LOS ANGELES (AP) — Dr. Arnold Klein once said, "Put me next to a patient, give me a needle and I'm really happy."
To which the man once known as Hollywood's "Dermatologist to the Stars" might have added: "Make the patient Michael Jackson and I'll be even happier."
Klein, who died Thursday in a Rancho Mirage hospital at 70, was a pioneer in the use of Botox and other injectable substances to improve personal appearance. For years, however, he was better known to the public as one of Jackson's closest friends.
It was a relationship that helped cement the doctor's reputation as the go-to guy for stars such as Elizabeth Taylor, Carrie Fisher and others who wanted work to make them look younger.
Jackson's friendship would ultimately prove a curse for Klein after the King of Pop died of a drug overdose administered by another physician in 2009, and it was revealed that Klein had been regularly injecting Jackson with the powerful painkiller Demerol.
An investigation found no trace of that drug in Jackson's body when he died and Klein was not implicated in the death, but the revelation permanently stained his reputation as one of Los Angeles' most prominent celebrity physicians.
So much so that Klein had largely fallen off the paparazzi and gossip tabloid radar until he died.
No cause of death was given by the Riverside County coroner's office, and no investigation was planned.
Klein's celebrity client roster once included entertainers such as Dolly Parton and Cher, powerful Hollywood executives, wealthy Beverly Hills socialites and even international royalty.
Klein's favorite patient was clearly Jackson.
He called the entertainer "my best friend" in a 2011 interview with The Associated Press, adding that he had joined Jackson and Jackson's children in celebrating the entertainer's last Christmas in 2008.
Rumors persisted over the years that Klein had fathered two of Jackson's three children with Debbie Rowe, a nurse who had worked for Klein and who had married Jackson. Klein denied it.
Klein met Jackson in 1983 when Klein treated him for a skin rash. He quickly became the entertainer's regular dermatologist, treating him for ailments that included the skin disease vitiligo that causes a patchy whitening of the skin.
Conrad Murray, another doctor who had been providing the powerful anesthetic propofol to help Jackson sleep, was convicted of involuntary manslaughter in Jackson's death.
During Murray's trial it was revealed that Klein often provided Jackson with Demerol to ease pain during his friend's treatments.

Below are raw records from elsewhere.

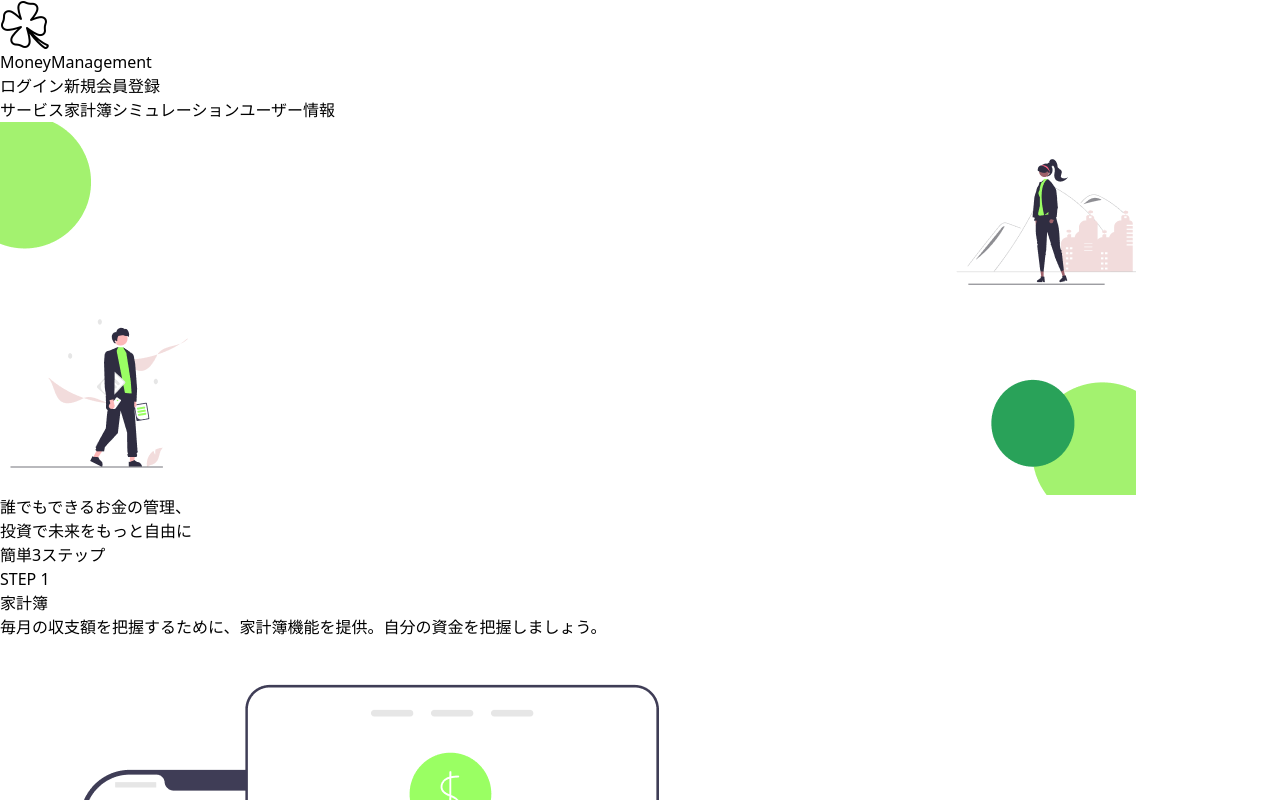
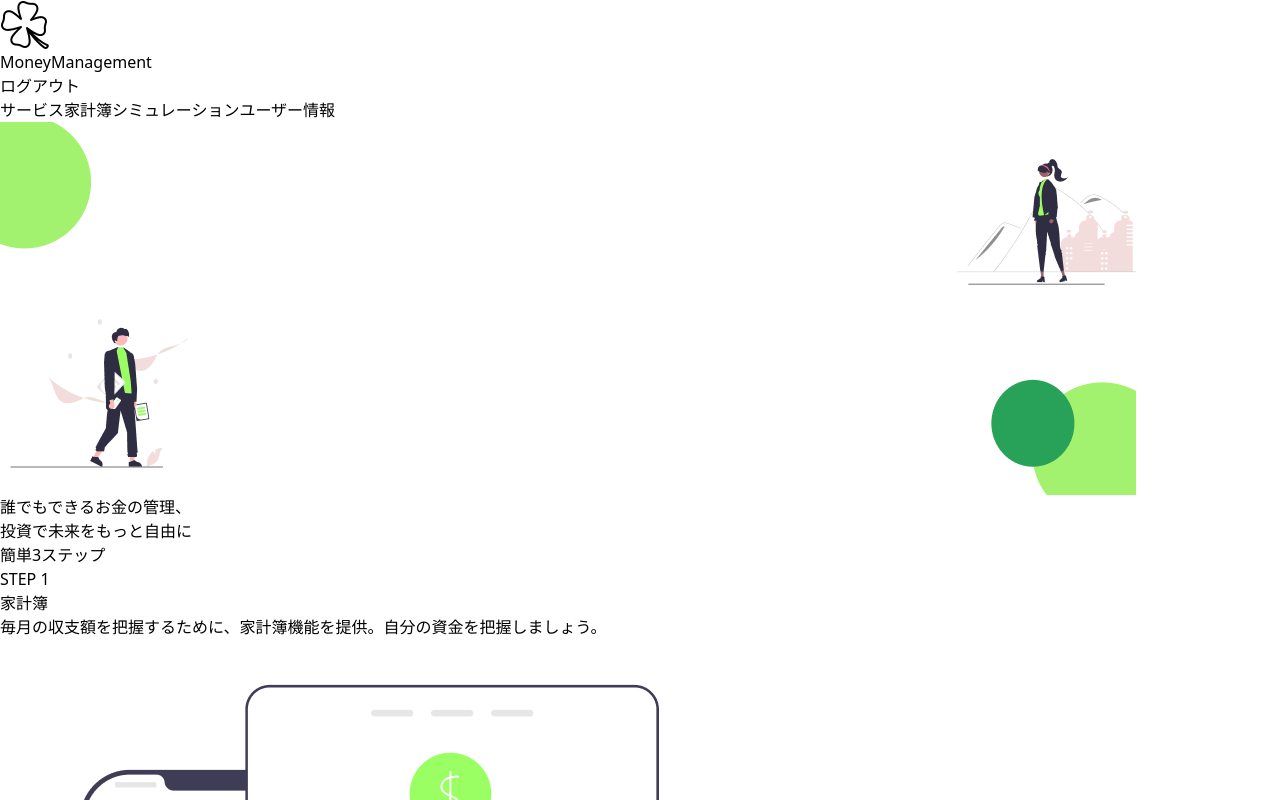
Before and after one commit to poppuko-n/MoneyManagement, a React (Vite) app in the folder my_react_app/: page /expense in a window 1280 px wide. Shown: the top 800 px of the page. Built offline with nearby package versions, Linux system fonts and the light colour scheme; sample sign-in values are in the browser's storage.

Commit message:
feat: ユーザー作成時にAPIレスポンスからトークンを取得して保存する処理を追加

```diff
--- a/my_react_app/src/Header.jsx
+++ b/my_react_app/src/Header.jsx
@@ -1,16 +1,24 @@
 import logoImage from "./assets/logo.png";
 
 const Header = ({ setIsSignIN, setIsSignUp }) => {
+  const isLoggedIn = !!localStorage.getItem('token');
+  const handleLogout = () => {
+    localStorage.removeItem('token');
+    alert("ログアウトしました");
+  };
+
   return (
     <header className="bg-white mb-2">
       <div className="container mx-auto flex items-center justify-between py-4 px-6">
         <div className="flex items-center">
           <img src={logoImage} alt="Logo" className="h-10 mr-2" />
           <a href="/" className="ml-2 text-2xl font-bold text-gray-800 tracking-wide">
-            <span >Money</span>
+            <span>Money</span>
             <span className="text-green-600">Management</span>
           </a>
         </div>
+
+        {!isLoggedIn && (
           <div className="hidden md:flex items-center space-x-4">
             <button
               className="text-gray-600 hover:text-green-500"
@@ -29,6 +37,17 @@ const Header = ({ setIsSignIN, setIsSignUp }) => {
               新規会員登録
             </button>
           </div>
+        )}
+        {isLoggedIn && (
+          <button
+          className="text-gray-600 hover:text-green-500"
+          onClick={() => {
+            handleLogout();
+          }}
+        >
+          ログアウト
+        </button>
+        )}
       </div>
     </header>
   );
--- a/my_react_app/src/lib/UserApi.js
+++ b/my_react_app/src/lib/UserApi.js
@@ -6,7 +6,9 @@ class UserApi {
   static createUser(user) {
     return axios
       .post(`${this.apiBaseUrl}/users`, {user: user})
-      .then(() => {
+      .then((response) => {
+        const token = response.data.token;
+        localStorage.getItem('token', token);
         alert("登録が完了しました。")
       })
       .catch(error => {
@@ -17,7 +19,9 @@ class UserApi {
   static signUpUser(user) {
     return axios
       .post(`${this.apiBaseUrl}/login`, user)
-      .then(() => {
+      .then((response) => {
+        const token = response.data.token;
+        localStorage.setItem(`token`, token);
         alert("ログインが成功しました。")
       })
       .catch(error => {
```
Lines whose indentation alone changed are shown as unchanged.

Klein told The Associated Press in 2011 that the publicity drove away some of his international clients and political bigwigs who didn't want photographers to see them entering his Beverly Hills clinic. But he insisted his Hollywood clientele stood by him. Fisher for one agreed.
The actress told the AP at the time that Klein was a brilliant and ethical doctor who never would have misused drugs and who helped her immensely with her appearance and self-esteem.
"It's like he's a painter but the brush is a needle," she said at the time. She was traveling Friday and couldn't be reached for comment.
Attorney Garo Ghazarian, who represented Klein during the Jackson death investigation, called Klein a larger than life figure who was engaging, outgoing, candid and funny.
"In my line of work in representing different types of clients I respect all of them and their right to representation, but I don't necessary like each and every one of them," the criminal defense attorney said. "But I really liked Dr. Klein. I really liked him."
Soon after the investigation Klein filed for bankruptcy and blamed it on theft and fraud by former employees. They denied it, saying it was the doctor's own profligate spending that helped lead to his financial woes.
At one time Klein owned huge homes in Palm Springs, Laguna Beach and Beverly Hills, drove expensive cars and sported pricey jewelry.
At the time of his death, he still maintained a clinic in Beverly Hills. It was closed Friday.
In a video from last year that's posted on his website, Klein demonstrates a successful procedure on a patient to smooth out the wrinkles and improve the look of her face.
"What you want is a person not to look done but to look natural and to look good and better and rested," he said.
He also reiterated what he told the AP in 2011: "All I'm trying to do is be the best doctor I can."
Information on survivors was not immediately available.
AP Entertainment Writer Lynn Elber contributed to this report.